*EXERCISE OBJECTIVE*:
Search the entries below. Return every line that has "Brightness" in it.

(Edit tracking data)
########################################
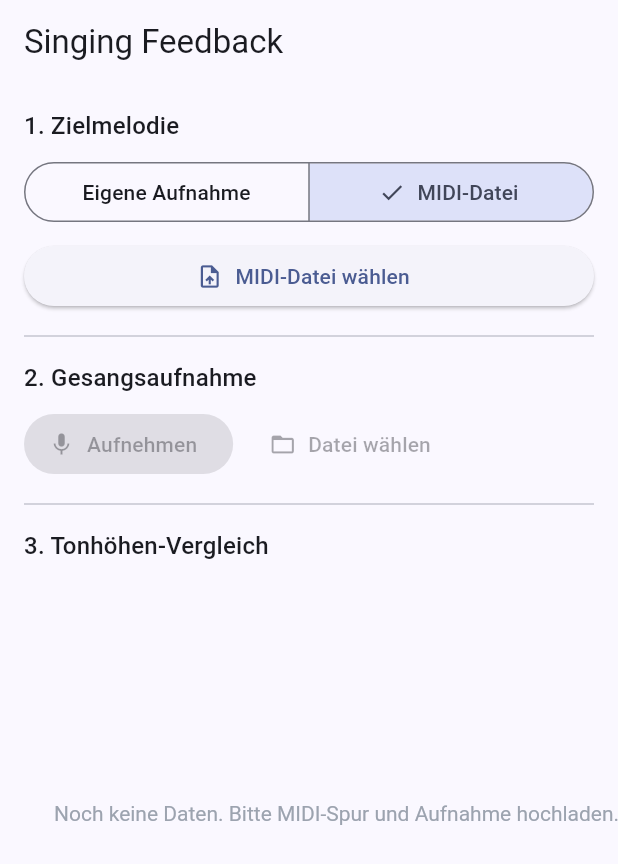
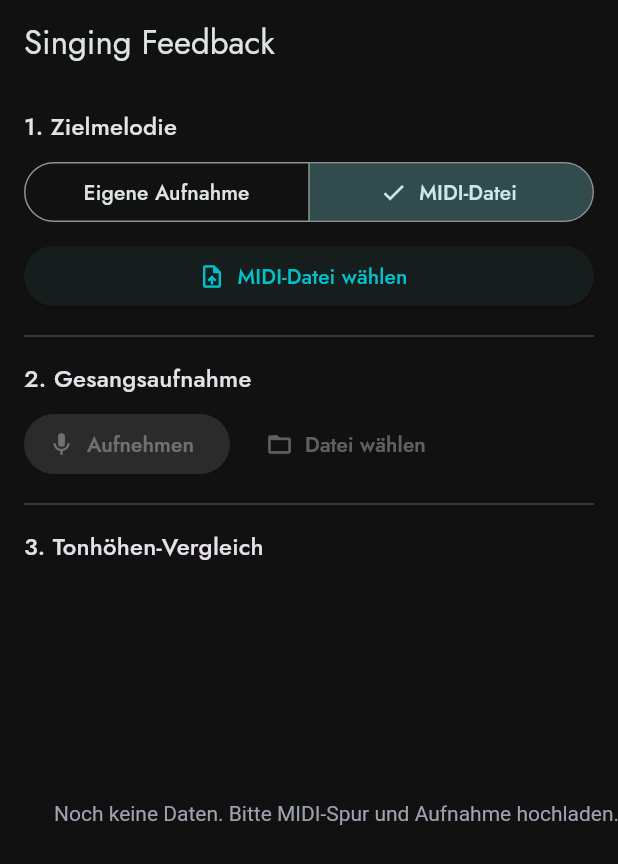
Before and after one commit to jonariver/singing-feedback, a Flutter app: the screen it shows after launch, on a phone screen of 412 x 824 dp. Shown: the top 864 px of the screen. Run offline on Flutter 3.47's test engine with Material 3 defaults, Android fonts, the light colour scheme and no system bars; our stand-ins replace audioplayers, file_picker, google_fonts, permission_handler; missing offline and left inert: record.

Commit message:
feat: apply dark/teal theme base from Figma reference

```diff
--- a/mobile/lib/main.dart
+++ b/mobile/lib/main.dart
@@ -1,4 +1,5 @@
 import 'package:flutter/material.dart';
+import 'package:google_fonts/google_fonts.dart';
 import 'package:provider/provider.dart';
 
 import 'api/api_client.dart';
@@ -24,7 +25,26 @@ class SingingFeedbackApp extends StatelessWidget {
       ),
       child: MaterialApp(
         title: 'Singing Feedback',
-        theme: ThemeData(colorSchemeSeed: const Color(0xFF2563EB), useMaterial3: true),
+        theme: ThemeData(
+          useMaterial3: true,
+          brightness: Brightness.dark,
+          colorScheme: ColorScheme.fromSeed(
+            seedColor: const Color(0xFF00C2CB),
+            brightness: Brightness.dark,
+          ).copyWith(
+            primary: const Color(0xFF00C2CB),
+            secondary: const Color(0xFF39C0D4),
+            surface: const Color(0xFF121111),
+            onSurfaceVariant: const Color(0xFF8A9A9D),
+          ),
+          textTheme: GoogleFonts.jostTextTheme(ThemeData(brightness: Brightness.dark).textTheme),
+          elevatedButtonTheme: ElevatedButtonThemeData(
+            style: ElevatedButton.styleFrom(shape: const StadiumBorder()),
+          ),
+          segmentedButtonTheme: SegmentedButtonThemeData(
+            style: SegmentedButton.styleFrom(shape: const StadiumBorder()),
+          ),
+        ),
         home: const HomeScreen(),
       ),
     );
--- a/mobile/pubspec.yaml
+++ b/mobile/pubspec.yaml
@@ -10,6 +10,7 @@ dependencies:
   flutter:
     sdk: flutter
   audioplayers: ^6.0.0
+  google_fonts: ^6.2.1
   http: ^1.2.0
   provider: ^6.1.2
   # Bewusst auf 10.3.10 gepinnt statt ^11.0.0, siehe "Bekannter Workaround" in README.md
```
Also changed, not shown: mobile/pubspec.lock.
########################################
*RESPONSE TO THE EXERCISE*:
+          brightness: Brightness.dark,
+            brightness: Brightness.dark,
+          textTheme: GoogleFonts.jostTextTheme(ThemeData(brightness: Brightness.dark).textTheme),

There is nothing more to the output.